Introduction: The number of Brazilians diagnosed with diabetes increased by 61.8% in the last 10 years, from 5.5% to 8.9% in 2016. The patient with diabetes has physical possibilities that reduce their immunological capacity, increasing the susceptibility of infections and, among these, countless mouthfuls. Objectives: Identify oral asbestos caused by diabetes and what the mechanisms of the body to occur and / or bypass them. Methodology: A bibliographic review was done in the virtual libraries SCIELO and PubMed, use the articles: Diabetes and Oral diseases. We used criteria for inclusion of published articles from 2013 to 2017, in the Portuguese and English languages, which relate to diabetes, dental and oral ebert. Results: The research resulted in 5,821 articles, of which 22 were separated by presenting a relation with the theme, but only four attendants to the inclusion criteria. Discussion: Diabetes is associated with loss of calcium by the body and may lead to alveolar bone decalcification. As major oral manifestations are known as glossodynia, erythema, xerostomia and taste disorders. Diabetes increases the acidity of the buccal medium, increases viscosity and reduces the flow of salivary, which are risk factors for caries. Periodontal disease, which results in a potent inflammatory response, is a common dental manifestation in poorly controlled diabetics.
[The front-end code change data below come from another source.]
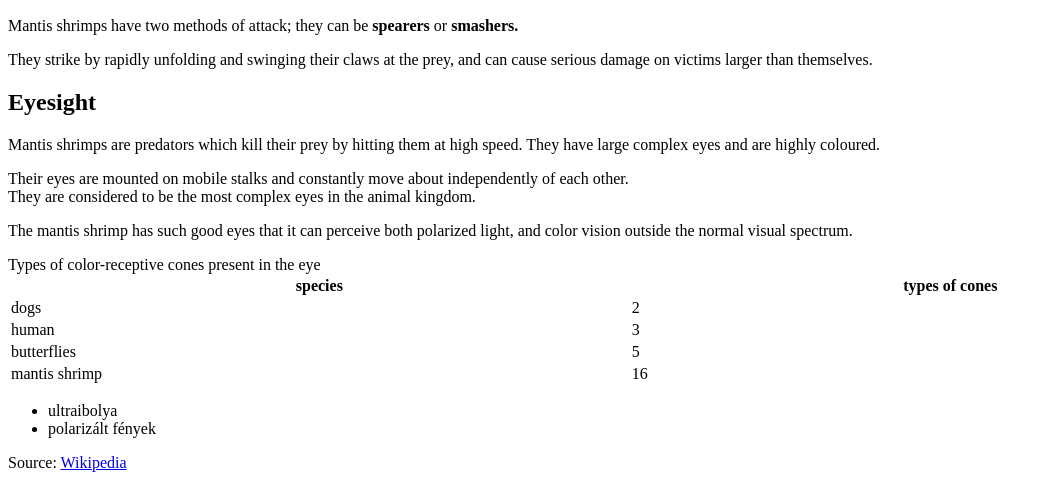
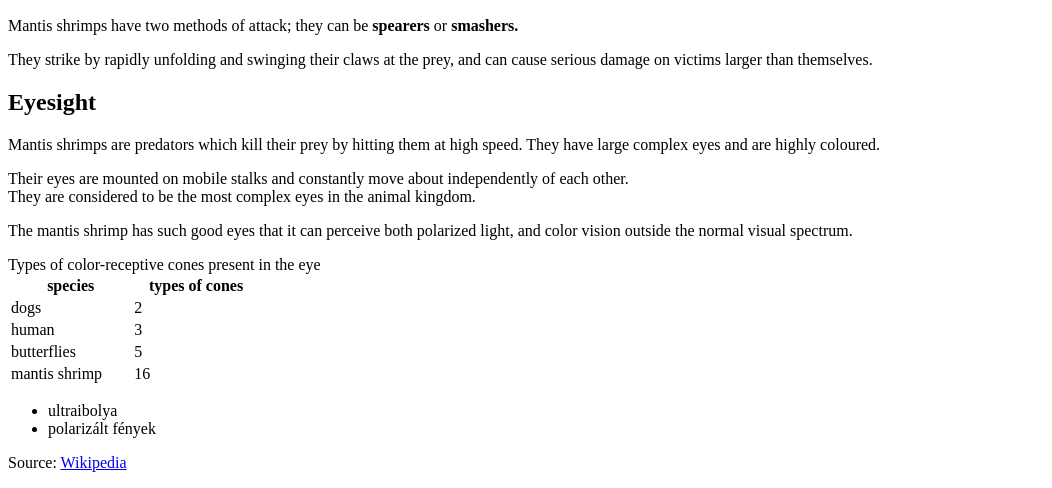
Before and after one commit to borosolcsi/saskarak, a plain HTML site: page index.html in a window 1280 px wide. Shown: the part 434-922 px from the top of the page, without its empty margins (0-1052 px from the left). Drawn offline with Linux system fonts and the light colour scheme.

Commit message:
Update index.html

```diff
--- a/index.html
+++ b/index.html
@@ -17,7 +17,7 @@
     <p>Their eyes are mounted on mobile stalks and constantly move about independently of each other. <br> They are considered to be the most complex eyes in the animal kingdom.</p>
     <p>The mantis shrimp has such good eyes that it can perceive both polarized light, and color vision outside the normal visual spectrum.</p>
     <caption>Types of color-receptive cones present in the eye</caption>
-    <table style="width:100%">
+    <table style="width:20%">
         <tr>
           <th>species</th>
           <th>types of cones</th>
```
There are modifications of the microbiota in floating or adherent bacterial plaques at the base of the periodontal pocket, due to the high levels of glucose in the sulcular fluid. As infections lead to inflammation resulting in a stressful situation, which increases tissue resistance to insulin, making it difficult to control diabetes. It was then observed that periodontal therapy reduced the need for insulin administration by the diabetic. Conclusion: It is extremely necessary to know about a pathophysiology of diabetes to relate causes and effects and to adopt a more careful…